The day he came home? -- you couldn't peel me away from that window -- I was so excited to have him back, I had that bus schedule memorized.
The girl's hands are raw meat but Isabel takes them in her own and squeezes, there on the sidewalk outside of St. Casimir's under a crackling fine fall sky: I didn't know what happiness was until I saw him walking up those stairs.
She tells the story and it begins to be true and she finds she cannot stop: she spins the day like cotton candy on a paper cone, as insubstantial as that and just as irresistible. There are versions, variations; embellished and enhanced, tricked and shined to suit, to order. Sometimes he comes with flowers, sometimes with a bandaged cheek. Sometimes she falls to her knees, or weeps, or throws herself into his arms and he catches her, kisses her, harbors her.
She is not confused and she is not dishonest and if she does not know exactly how to love him she knows, indubitably, how to love the day she is building from long summer shadow, from hot brick and humid dusk and Saturday matinees.

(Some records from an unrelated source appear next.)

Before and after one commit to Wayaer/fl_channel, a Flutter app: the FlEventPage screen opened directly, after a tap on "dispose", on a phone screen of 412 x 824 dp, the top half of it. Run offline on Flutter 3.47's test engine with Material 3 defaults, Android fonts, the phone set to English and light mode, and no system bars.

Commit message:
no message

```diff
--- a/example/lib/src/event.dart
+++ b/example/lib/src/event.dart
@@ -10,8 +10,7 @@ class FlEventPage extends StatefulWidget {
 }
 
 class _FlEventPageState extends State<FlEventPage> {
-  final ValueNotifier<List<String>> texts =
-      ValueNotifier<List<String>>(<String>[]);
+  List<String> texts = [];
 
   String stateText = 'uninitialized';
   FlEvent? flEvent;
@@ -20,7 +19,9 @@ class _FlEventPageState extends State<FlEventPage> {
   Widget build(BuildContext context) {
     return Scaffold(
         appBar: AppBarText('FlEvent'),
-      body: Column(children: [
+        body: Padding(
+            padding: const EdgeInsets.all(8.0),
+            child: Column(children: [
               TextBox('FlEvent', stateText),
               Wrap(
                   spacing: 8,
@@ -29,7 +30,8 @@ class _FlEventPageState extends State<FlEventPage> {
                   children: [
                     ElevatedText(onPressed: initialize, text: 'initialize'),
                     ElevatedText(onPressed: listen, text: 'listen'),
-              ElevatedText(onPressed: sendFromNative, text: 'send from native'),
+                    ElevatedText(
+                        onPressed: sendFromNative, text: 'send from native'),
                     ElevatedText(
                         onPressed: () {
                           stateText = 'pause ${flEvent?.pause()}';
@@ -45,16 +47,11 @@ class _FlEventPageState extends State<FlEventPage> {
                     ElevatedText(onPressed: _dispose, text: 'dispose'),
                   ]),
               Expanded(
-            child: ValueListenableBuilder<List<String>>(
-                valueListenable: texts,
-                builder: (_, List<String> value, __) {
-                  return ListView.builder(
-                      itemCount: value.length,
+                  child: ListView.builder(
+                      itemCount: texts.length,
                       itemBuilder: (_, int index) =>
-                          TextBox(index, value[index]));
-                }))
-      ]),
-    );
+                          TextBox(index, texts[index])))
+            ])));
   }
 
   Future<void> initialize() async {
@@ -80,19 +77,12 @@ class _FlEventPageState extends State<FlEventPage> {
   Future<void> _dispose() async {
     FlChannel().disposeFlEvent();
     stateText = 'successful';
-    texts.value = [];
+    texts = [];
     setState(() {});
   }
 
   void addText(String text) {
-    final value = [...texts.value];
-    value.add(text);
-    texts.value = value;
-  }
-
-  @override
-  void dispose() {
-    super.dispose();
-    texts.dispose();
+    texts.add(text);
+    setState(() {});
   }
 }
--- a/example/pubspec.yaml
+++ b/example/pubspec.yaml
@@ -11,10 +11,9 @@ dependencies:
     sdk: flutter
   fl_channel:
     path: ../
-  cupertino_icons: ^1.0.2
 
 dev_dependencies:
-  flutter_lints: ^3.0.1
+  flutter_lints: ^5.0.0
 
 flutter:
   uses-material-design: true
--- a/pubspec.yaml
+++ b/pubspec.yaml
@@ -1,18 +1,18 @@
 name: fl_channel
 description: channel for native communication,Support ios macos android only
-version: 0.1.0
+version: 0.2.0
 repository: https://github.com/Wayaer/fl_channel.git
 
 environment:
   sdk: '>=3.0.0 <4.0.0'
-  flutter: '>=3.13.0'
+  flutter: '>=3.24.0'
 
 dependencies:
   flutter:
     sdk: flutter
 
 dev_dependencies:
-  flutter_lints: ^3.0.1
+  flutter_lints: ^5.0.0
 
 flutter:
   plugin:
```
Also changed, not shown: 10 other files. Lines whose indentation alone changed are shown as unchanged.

He is Gene Kelly and Robert Walker and Spencer Tracy and he appears on the walk in late August light, soft as honey and warmer. His eyes are clear and his hands are soft and where he's been is a dream and if not a dream then forgotten and if not forgotten then not real.
And his hands are so soft she can't feel them.

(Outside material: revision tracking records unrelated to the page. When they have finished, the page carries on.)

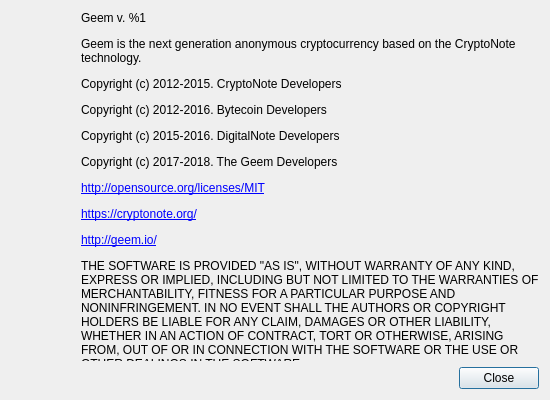
Before: the Qt Designer form src/gui/ui/aboutdialog.ui in geemcoin/geemwallet, drawn with Qt 5.
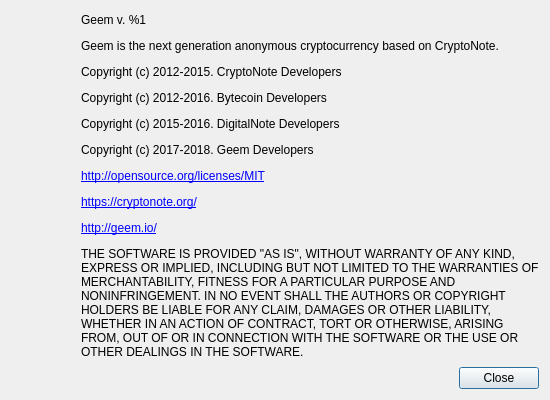
After: the same form once the commit is applied. Icons and pictures are not drawn.

```diff
--- a/src/gui/ui/aboutdialog.ui
+++ b/src/gui/ui/aboutdialog.ui
@@ -98,7 +98,7 @@
         </size>
        </property>
        <property name="text">
-        <string>&lt;html&gt;&lt;head/&gt;&lt;body&gt;&lt;p&gt;Geem v. %1&lt;/p&gt;&lt;p&gt;Geem is the next generation anonymous cryptocurrency based on the CryptoNote technology.&lt;/p&gt;&lt;p&gt;Copyright (c) 2012-2015. CryptoNote Developers&lt;/p&gt;&lt;p&gt;Copyright (c) 2012-2016. Bytecoin Developers&lt;/p&gt;&lt;p&gt;Copyright (c) 2015-2016. DigitalNote Developers&lt;/p&gt;&lt;p&gt;Copyright (c) 2017-2018. The Geem Developers&lt;/p&gt;&lt;p&gt;&lt;a href=&quot;http://opensource.org/licenses/MIT&quot;&gt;&lt;span style=&quot; text-decoration: underline; color:#0000ff;&quot;&gt;http://opensource.org/licenses/MIT&lt;/span&gt;&lt;/a&gt;&lt;/p&gt;&lt;p&gt;&lt;a href=&quot;https://cryptonote.org/&quot;&gt;&lt;span style=&quot; text-decoration: underline; color:#0000ff;&quot;&gt;https://cryptonote.org/&lt;/span&gt;&lt;/a&gt;&lt;/p&gt;&lt;p&gt;&lt;a href=&quot;http://geem.io/&quot;&gt;&lt;span style=&quot; text-decoration: underline; color:#0000ff;&quot;&gt;http://geem.io/&lt;/span&gt;&lt;/a&gt;&lt;/p&gt;&lt;p&gt;THE SOFTWARE IS PROVIDED &amp;quot;AS IS&amp;quot;, WITHOUT WARRANTY OF ANY KIND, EXPRESS OR IMPLIED, INCLUDING BUT NOT LIMITED TO THE WARRANTIES OF MERCHANTABILITY, FITNESS FOR A PARTICULAR PURPOSE AND NONINFRINGEMENT. IN NO EVENT SHALL THE AUTHORS OR COPYRIGHT HOLDERS BE LIABLE FOR ANY CLAIM, DAMAGES OR OTHER LIABILITY, WHETHER IN AN ACTION OF CONTRACT, TORT OR OTHERWISE, ARISING FROM, OUT OF OR IN CONNECTION WITH THE SOFTWARE OR THE USE OR OTHER DEALINGS IN THE SOFTWARE.&lt;/p&gt;&lt;/body&gt;&lt;/html&gt;</string>
+        <string>&lt;html&gt;&lt;head/&gt;&lt;body&gt;&lt;p&gt;Geem v. %1&lt;/p&gt;&lt;p&gt;Geem is the next generation anonymous cryptocurrency based on CryptoNote.&lt;/p&gt;&lt;p&gt;Copyright (c) 2012-2015. CryptoNote Developers&lt;/p&gt;&lt;p&gt;Copyright (c) 2012-2016. Bytecoin Developers&lt;/p&gt;&lt;p&gt;Copyright (c) 2015-2016. DigitalNote Developers&lt;/p&gt;&lt;p&gt;Copyright (c) 2017-2018. Geem Developers&lt;/p&gt;&lt;p&gt;&lt;a href=&quot;http://opensource.org/licenses/MIT&quot;&gt;&lt;span style=&quot; text-decoration: underline; color:#0000ff;&quot;&gt;http://opensource.org/licenses/MIT&lt;/span&gt;&lt;/a&gt;&lt;/p&gt;&lt;p&gt;&lt;a href=&quot;https://cryptonote.org/&quot;&gt;&lt;span style=&quot; text-decoration: underline; color:#0000ff;&quot;&gt;https://cryptonote.org/&lt;/span&gt;&lt;/a&gt;&lt;/p&gt;&lt;p&gt;&lt;a href=&quot;http://geem.io/&quot;&gt;&lt;span style=&quot; text-decoration: underline; color:#0000ff;&quot;&gt;http://geem.io/&lt;/span&gt;&lt;/a&gt;&lt;/p&gt;&lt;p&gt;THE SOFTWARE IS PROVIDED &amp;quot;AS IS&amp;quot;, WITHOUT WARRANTY OF ANY KIND, EXPRESS OR IMPLIED, INCLUDING BUT NOT LIMITED TO THE WARRANTIES OF MERCHANTABILITY, FITNESS FOR A PARTICULAR PURPOSE AND NONINFRINGEMENT. IN NO EVENT SHALL THE AUTHORS OR COPYRIGHT HOLDERS BE LIABLE FOR ANY CLAIM, DAMAGES OR OTHER LIABILITY, WHETHER IN AN ACTION OF CONTRACT, TORT OR OTHERWISE, ARISING FROM, OUT OF OR IN CONNECTION WITH THE SOFTWARE OR THE USE OR OTHER DEALINGS IN THE SOFTWARE.&lt;/p&gt;&lt;/body&gt;&lt;/html&gt;</string>
        </property>
        <property name="textFormat">
         <enum>Qt::RichText</enum>
```
Left out of the diff: 2 changed lines with no effect on the pictures.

Her lips are sugar-pink and her eyes are blazing and on Sunday mornings she kneels at Mass between her sisters while he sleeps, strung across the bed she's left; he dreams of burning fields and burning flesh and the women who scrabbled at his feet. He dreams of singed hair and gaping mouths, powdery gray skin and satin ashy bones.

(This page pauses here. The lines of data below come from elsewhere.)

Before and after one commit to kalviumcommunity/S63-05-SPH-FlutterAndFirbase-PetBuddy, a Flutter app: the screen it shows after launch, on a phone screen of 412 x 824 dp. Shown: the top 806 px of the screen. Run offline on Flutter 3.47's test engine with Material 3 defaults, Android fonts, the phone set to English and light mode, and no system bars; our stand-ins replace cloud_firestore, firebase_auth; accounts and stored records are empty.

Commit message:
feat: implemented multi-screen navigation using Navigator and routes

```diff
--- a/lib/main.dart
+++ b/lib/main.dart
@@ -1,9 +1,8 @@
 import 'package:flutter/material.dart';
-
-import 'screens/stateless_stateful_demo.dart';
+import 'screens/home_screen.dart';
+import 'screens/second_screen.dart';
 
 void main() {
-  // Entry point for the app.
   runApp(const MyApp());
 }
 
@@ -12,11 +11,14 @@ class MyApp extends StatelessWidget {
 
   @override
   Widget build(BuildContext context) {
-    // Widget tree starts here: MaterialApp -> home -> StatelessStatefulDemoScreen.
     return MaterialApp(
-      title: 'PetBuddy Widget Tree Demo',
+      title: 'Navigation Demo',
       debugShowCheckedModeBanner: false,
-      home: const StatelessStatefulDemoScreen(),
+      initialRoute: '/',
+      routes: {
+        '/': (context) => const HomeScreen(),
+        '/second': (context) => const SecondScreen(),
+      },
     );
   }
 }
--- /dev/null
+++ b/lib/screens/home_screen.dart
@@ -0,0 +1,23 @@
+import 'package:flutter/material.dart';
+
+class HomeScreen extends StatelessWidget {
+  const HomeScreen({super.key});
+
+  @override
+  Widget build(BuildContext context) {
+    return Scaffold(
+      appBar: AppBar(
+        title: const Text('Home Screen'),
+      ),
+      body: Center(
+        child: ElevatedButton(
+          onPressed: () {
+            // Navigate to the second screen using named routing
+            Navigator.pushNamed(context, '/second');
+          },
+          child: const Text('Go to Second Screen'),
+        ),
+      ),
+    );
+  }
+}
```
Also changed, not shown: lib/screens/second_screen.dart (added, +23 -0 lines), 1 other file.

Isabel genuflects and outside the church she tugs her gloves off and leans in with her sisters, three on a match. To Lina, to Anna: When I saw him I thought my heart would explode.
The more she says the more she believes, and the day plays itself into what it was supposed to be all along, and she lets it, and it does.
At night after dinner she brews coffee and he sloshes whiskey into the cups, holds the kitchen door open for her. They climb the stairs into the dusk. Their cigarettes wink and flicker and when the wind comes up she shivers.
In the winter Frank puts the storm windows up and Isabel takes the comforters down from the high closet shelves, shakes them out and hangs them to air on the clothesline in the thin December sun. In the spring he plants rose bushes in the scratch of soil outside the kitchen steps, their branches dry and gnarled. The blooms sigh open and the petals fall; even the thorns are dull. In the summer she draws a cool bath and sinks into it, holds a beer bottle to her forehead.
And each night he comes on his knees to her, naked and wet as a bird, pink eyelids and ruffled hair and scraped knuckles, an abyss behind his eyes. He crawls to her through broken glass and rusty wire that disappear behind him. He lays his head on her lap and breathes her powdered silence and his fingertips on her arms are like feathers; he has bitten the nails away.
He sucks at the glass necks of bottles, an orphan, a beggar; he scrubs himself raw in the shower, and still he cannot stop remembering. She washes his clothes and combs his hair and is shocked, shamed, at how easy it is to love him like this, stripped and licked by flame, broken and ragged and hers.
Victoria Lancelotta is the author of Here in the World: 13 Stories (Counterpoint, 2003) and the novels Far (Counterpoint, 2003) and Coeurs Blesses (Editions Phebus, 2009). She has been a fellow at the MacDowell Colony, the Provincetown Fine Arts Work Center, and the Djerassi Foundation, and was the 2009 recipient of the Tennessee Arts Commission individual artist fellowship in fiction. Her work has appeared in the Mississippi Review, nerve.com, the Missouri Review, McSweeneys, Antioch, and other magazines, both print and electronic, and been anthologized in The Best American Short Stories and Blue Cathedral: Short Fiction for the New Millenium. She lives in Baltimore with her husband, Steven Conti.
Photo by Steven Conti